Work instruction =
Could you return all of the entries word for word, minus any pictures?

BEGIN Data to process

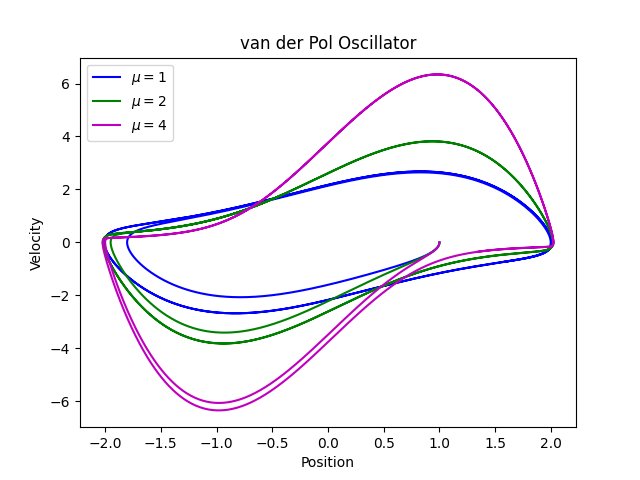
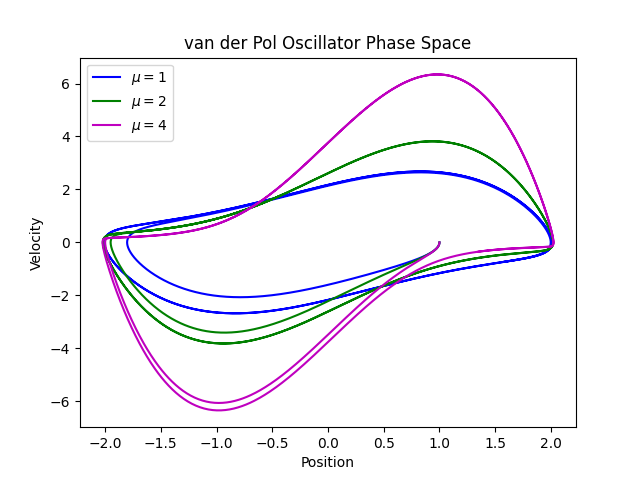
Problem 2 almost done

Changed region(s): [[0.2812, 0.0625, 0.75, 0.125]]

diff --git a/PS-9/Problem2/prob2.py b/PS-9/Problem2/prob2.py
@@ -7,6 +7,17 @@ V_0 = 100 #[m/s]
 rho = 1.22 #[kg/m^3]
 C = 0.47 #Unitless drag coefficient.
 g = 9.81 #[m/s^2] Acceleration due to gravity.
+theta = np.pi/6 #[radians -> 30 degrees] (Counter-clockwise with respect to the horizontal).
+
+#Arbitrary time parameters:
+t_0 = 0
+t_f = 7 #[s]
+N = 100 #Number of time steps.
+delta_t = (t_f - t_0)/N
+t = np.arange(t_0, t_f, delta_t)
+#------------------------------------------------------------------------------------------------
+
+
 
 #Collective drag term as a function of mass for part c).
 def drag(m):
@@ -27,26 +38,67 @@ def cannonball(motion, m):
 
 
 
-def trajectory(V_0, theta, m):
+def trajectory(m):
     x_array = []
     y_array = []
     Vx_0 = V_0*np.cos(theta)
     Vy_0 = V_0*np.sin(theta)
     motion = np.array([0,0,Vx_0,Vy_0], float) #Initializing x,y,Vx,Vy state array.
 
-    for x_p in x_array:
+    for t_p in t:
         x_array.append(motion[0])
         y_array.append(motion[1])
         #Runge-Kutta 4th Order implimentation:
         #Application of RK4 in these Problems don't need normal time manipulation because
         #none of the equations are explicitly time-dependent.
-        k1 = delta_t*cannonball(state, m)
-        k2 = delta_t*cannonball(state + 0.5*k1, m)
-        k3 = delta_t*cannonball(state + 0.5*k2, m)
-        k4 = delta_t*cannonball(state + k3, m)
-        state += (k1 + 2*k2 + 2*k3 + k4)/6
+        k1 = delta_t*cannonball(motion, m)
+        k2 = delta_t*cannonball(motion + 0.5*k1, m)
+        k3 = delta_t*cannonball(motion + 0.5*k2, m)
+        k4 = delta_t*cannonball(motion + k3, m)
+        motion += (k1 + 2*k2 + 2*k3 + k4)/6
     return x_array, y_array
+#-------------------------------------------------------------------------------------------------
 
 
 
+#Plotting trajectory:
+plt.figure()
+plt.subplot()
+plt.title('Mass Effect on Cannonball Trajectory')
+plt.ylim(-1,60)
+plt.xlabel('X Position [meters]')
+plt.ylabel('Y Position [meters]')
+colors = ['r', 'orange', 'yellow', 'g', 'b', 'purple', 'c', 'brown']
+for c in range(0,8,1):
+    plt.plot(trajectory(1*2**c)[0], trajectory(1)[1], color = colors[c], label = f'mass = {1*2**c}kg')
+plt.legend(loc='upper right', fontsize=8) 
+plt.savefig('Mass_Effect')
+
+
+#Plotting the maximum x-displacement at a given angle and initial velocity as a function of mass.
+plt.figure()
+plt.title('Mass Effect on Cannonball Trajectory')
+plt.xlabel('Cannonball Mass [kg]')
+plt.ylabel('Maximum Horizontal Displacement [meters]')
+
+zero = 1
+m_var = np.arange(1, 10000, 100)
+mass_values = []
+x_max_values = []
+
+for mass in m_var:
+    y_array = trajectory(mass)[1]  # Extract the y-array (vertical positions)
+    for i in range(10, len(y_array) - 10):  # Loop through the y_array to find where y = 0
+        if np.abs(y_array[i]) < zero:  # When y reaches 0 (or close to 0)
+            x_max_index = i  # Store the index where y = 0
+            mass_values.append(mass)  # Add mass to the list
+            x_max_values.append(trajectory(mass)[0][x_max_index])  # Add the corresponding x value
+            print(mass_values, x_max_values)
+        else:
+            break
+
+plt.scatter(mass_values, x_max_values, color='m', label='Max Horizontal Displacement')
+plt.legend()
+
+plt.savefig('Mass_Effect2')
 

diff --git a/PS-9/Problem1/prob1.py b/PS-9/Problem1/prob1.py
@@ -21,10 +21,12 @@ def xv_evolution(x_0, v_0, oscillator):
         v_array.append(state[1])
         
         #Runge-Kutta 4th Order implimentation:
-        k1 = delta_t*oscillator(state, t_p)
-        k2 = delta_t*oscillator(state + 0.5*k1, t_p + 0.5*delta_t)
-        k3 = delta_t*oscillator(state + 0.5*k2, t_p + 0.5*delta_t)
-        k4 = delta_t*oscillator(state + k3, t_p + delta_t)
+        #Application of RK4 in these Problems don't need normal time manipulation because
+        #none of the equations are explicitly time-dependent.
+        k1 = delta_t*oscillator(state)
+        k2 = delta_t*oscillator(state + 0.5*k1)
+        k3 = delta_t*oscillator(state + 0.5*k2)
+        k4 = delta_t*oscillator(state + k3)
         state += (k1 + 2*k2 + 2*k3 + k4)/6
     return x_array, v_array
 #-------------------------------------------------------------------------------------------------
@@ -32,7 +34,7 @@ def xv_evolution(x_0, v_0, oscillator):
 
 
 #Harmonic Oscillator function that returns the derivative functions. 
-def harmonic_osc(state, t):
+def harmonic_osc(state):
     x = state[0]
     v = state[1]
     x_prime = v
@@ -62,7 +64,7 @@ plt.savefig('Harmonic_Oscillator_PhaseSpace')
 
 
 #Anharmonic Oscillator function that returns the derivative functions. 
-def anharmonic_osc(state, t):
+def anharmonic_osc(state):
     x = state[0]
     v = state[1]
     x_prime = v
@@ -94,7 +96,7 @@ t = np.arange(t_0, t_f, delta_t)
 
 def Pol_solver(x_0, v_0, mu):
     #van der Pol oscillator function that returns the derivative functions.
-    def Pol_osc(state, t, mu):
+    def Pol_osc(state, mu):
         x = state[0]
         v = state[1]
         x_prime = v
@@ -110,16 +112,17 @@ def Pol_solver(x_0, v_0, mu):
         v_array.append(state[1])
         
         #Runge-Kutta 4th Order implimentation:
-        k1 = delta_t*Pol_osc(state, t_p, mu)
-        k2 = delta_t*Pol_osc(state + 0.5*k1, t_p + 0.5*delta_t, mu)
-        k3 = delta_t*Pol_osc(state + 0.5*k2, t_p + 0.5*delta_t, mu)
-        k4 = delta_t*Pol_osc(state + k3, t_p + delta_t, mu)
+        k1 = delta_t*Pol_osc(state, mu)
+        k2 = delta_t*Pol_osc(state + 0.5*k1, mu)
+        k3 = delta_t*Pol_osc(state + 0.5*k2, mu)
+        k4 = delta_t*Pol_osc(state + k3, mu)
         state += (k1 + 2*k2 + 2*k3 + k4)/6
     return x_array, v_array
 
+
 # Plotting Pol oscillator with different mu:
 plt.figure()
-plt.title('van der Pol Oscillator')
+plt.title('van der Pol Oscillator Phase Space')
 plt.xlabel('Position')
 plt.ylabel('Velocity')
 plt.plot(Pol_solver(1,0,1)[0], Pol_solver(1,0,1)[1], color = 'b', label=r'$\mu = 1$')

END Data to process

Task solution =
Problem 2 almost done

Changed region(s): [[0.2812, 0.0625, 0.75, 0.125]]

diff --git a/PS-9/Problem2/prob2.py b/PS-9/Problem2/prob2.py
@@ -7,6 +7,17 @@ V_0 = 100 #[m/s]
 rho = 1.22 #[kg/m^3]
 C = 0.47 #Unitless drag coefficient.
 g = 9.81 #[m/s^2] Acceleration due to gravity.
+theta = np.pi/6 #[radians -> 30 degrees] (Counter-clockwise with respect to the horizontal).
+
+#Arbitrary time parameters:
+t_0 = 0
+t_f = 7 #[s]
+N = 100 #Number of time steps.
+delta_t = (t_f - t_0)/N
+t = np.arange(t_0, t_f, delta_t)
+#------------------------------------------------------------------------------------------------
+
+
 
 #Collective drag term as a function of mass for part c).
 def drag(m):
@@ -27,26 +38,67 @@ def cannonball(motion, m):
 
 
 
-def trajectory(V_0, theta, m):
+def trajectory(m):
     x_array = []
     y_array = []
     Vx_0 = V_0*np.cos(theta)
     Vy_0 = V_0*np.sin(theta)
     motion = np.array([0,0,Vx_0,Vy_0], float) #Initializing x,y,Vx,Vy state array.
 
-    for x_p in x_array:
+    for t_p in t:
         x_array.append(motion[0])
         y_array.append(motion[1])
         #Runge-Kutta 4th Order implimentation:
         #Application of RK4 in these Problems don't need normal time manipulation because
         #none of the equations are explicitly time-dependent.
-        k1 = delta_t*cannonball(state, m)
-        k2 = delta_t*cannonball(state + 0.5*k1, m)
-        k3 = delta_t*cannonball(state + 0.5*k2, m)
-        k4 = delta_t*cannonball(state + k3, m)
-        state += (k1 + 2*k2 + 2*k3 + k4)/6
+        k1 = delta_t*cannonball(motion, m)
+        k2 = delta_t*cannonball(motion + 0.5*k1, m)
+        k3 = delta_t*cannonball(motion + 0.5*k2, m)
+        k4 = delta_t*cannonball(motion + k3, m)
+        motion += (k1 + 2*k2 + 2*k3 + k4)/6
     return x_array, y_array
+#-------------------------------------------------------------------------------------------------
 
 
 
+#Plotting trajectory:
+plt.figure()
+plt.subplot()
+plt.title('Mass Effect on Cannonball Trajectory')
+plt.ylim(-1,60)
+plt.xlabel('X Position [meters]')
+plt.ylabel('Y Position [meters]')
+colors = ['r', 'orange', 'yellow', 'g', 'b', 'purple', 'c', 'brown']
+for c in range(0,8,1):
+    plt.plot(trajectory(1*2**c)[0], trajectory(1)[1], color = colors[c], label = f'mass = {1*2**c}kg')
+plt.legend(loc='upper right', fontsize=8) 
+plt.savefig('Mass_Effect')
+
+
+#Plotting the maximum x-displacement at a given angle and initial velocity as a function of mass.
+plt.figure()
+plt.title('Mass Effect on Cannonball Trajectory')
+plt.xlabel('Cannonball Mass [kg]')
+plt.ylabel('Maximum Horizontal Displacement [meters]')
+
+zero = 1
+m_var = np.arange(1, 10000, 100)
+mass_values = []
+x_max_values = []
+
+for mass in m_var:
+    y_array = trajectory(mass)[1]  # Extract the y-array (vertical positions)
+    for i in range(10, len(y_array) - 10):  # Loop through the y_array to find where y = 0
+        if np.abs(y_array[i]) < zero:  # When y reaches 0 (or close to 0)
+            x_max_index = i  # Store the index where y = 0
+            mass_values.append(mass)  # Add mass to the list
+            x_max_values.append(trajectory(mass)[0][x_max_index])  # Add the corresponding x value
+            print(mass_values, x_max_values)
+        else:
+            break
+
+plt.scatter(mass_values, x_max_values, color='m', label='Max Horizontal Displacement')
+plt.legend()
+
+plt.savefig('Mass_Effect2')
 

diff --git a/PS-9/Problem1/prob1.py b/PS-9/Problem1/prob1.py
@@ -21,10 +21,12 @@ def xv_evolution(x_0, v_0, oscillator):
         v_array.append(state[1])
         
         #Runge-Kutta 4th Order implimentation:
-        k1 = delta_t*oscillator(state, t_p)
-        k2 = delta_t*oscillator(state + 0.5*k1, t_p + 0.5*delta_t)
-        k3 = delta_t*oscillator(state + 0.5*k2, t_p + 0.5*delta_t)
-        k4 = delta_t*oscillator(state + k3, t_p + delta_t)
+        #Application of RK4 in these Problems don't need normal time manipulation because
+        #none of the equations are explicitly time-dependent.
+        k1 = delta_t*oscillator(state)
+        k2 = delta_t*oscillator(state + 0.5*k1)
+        k3 = delta_t*oscillator(state + 0.5*k2)
+        k4 = delta_t*oscillator(state + k3)
         state += (k1 + 2*k2 + 2*k3 + k4)/6
     return x_array, v_array
 #-------------------------------------------------------------------------------------------------
@@ -32,7 +34,7 @@ def xv_evolution(x_0, v_0, oscillator):
 
 
 #Harmonic Oscillator function that returns the derivative functions. 
-def harmonic_osc(state, t):
+def harmonic_osc(state):
     x = state[0]
     v = state[1]
     x_prime = v
@@ -62,7 +64,7 @@ plt.savefig('Harmonic_Oscillator_PhaseSpace')
 
 
 #Anharmonic Oscillator function that returns the derivative functions. 
-def anharmonic_osc(state, t):
+def anharmonic_osc(state):
     x = state[0]
     v = state[1]
     x_prime = v
@@ -94,7 +96,7 @@ t = np.arange(t_0, t_f, delta_t)
 
 def Pol_solver(x_0, v_0, mu):
     #van der Pol oscillator function that returns the derivative functions.
-    def Pol_osc(state, t, mu):
+    def Pol_osc(state, mu):
         x = state[0]
         v = state[1]
         x_prime = v
@@ -110,16 +112,17 @@ def Pol_solver(x_0, v_0, mu):
         v_array.append(state[1])
         
         #Runge-Kutta 4th Order implimentation:
-        k1 = delta_t*Pol_osc(state, t_p, mu)
-        k2 = delta_t*Pol_osc(state + 0.5*k1, t_p + 0.5*delta_t, mu)
-        k3 = delta_t*Pol_osc(state + 0.5*k2, t_p + 0.5*delta_t, mu)
-        k4 = delta_t*Pol_osc(state + k3, t_p + delta_t, mu)
+        k1 = delta_t*Pol_osc(state, mu)
+        k2 = delta_t*Pol_osc(state + 0.5*k1, mu)
+        k3 = delta_t*Pol_osc(state + 0.5*k2, mu)
+        k4 = delta_t*Pol_osc(state + k3, mu)
         state += (k1 + 2*k2 + 2*k3 + k4)/6
     return x_array, v_array
 
+
 # Plotting Pol oscillator with different mu:
 plt.figure()
-plt.title('van der Pol Oscillator')
+plt.title('van der Pol Oscillator Phase Space')
 plt.xlabel('Position')
 plt.ylabel('Velocity')
 plt.plot(Pol_solver(1,0,1)[0], Pol_solver(1,0,1)[1], color = 'b', label=r'$\mu = 1$')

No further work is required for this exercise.